What to do. Write out every entry again exactly as it stands.

Data listing.
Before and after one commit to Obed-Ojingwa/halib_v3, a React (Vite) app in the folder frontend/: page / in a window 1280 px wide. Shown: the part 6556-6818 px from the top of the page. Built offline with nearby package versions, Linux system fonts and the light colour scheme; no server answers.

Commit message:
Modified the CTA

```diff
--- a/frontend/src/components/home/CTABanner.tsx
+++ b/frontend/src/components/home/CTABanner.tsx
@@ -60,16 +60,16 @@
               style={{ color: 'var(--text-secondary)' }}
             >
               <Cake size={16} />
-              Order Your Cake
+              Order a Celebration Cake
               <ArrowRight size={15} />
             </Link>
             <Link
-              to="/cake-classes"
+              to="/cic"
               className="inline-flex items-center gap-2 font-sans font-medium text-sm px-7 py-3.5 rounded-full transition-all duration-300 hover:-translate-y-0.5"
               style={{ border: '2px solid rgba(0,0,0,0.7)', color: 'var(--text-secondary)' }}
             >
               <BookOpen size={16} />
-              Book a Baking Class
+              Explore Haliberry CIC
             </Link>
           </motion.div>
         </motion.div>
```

Output for this exercise.
Before and after one commit to Obed-Ojingwa/halib_v3, a React (Vite) app in the folder frontend/: page / in a window 1280 px wide. Shown: the part 6556-6818 px from the top of the page. Built offline with nearby package versions, Linux system fonts and the light colour scheme; no server answers.

Commit message:
Modified the CTA

```diff
--- a/frontend/src/components/home/CTABanner.tsx
+++ b/frontend/src/components/home/CTABanner.tsx
@@ -60,16 +60,16 @@
               style={{ color: 'var(--text-secondary)' }}
             >
               <Cake size={16} />
-              Order Your Cake
+              Order a Celebration Cake
               <ArrowRight size={15} />
             </Link>
             <Link
-              to="/cake-classes"
+              to="/cic"
               className="inline-flex items-center gap-2 font-sans font-medium text-sm px-7 py-3.5 rounded-full transition-all duration-300 hover:-translate-y-0.5"
               style={{ border: '2px solid rgba(0,0,0,0.7)', color: 'var(--text-secondary)' }}
             >
               <BookOpen size={16} />
-              Book a Baking Class
+              Explore Haliberry CIC
             </Link>
           </motion.div>
         </motion.div>
```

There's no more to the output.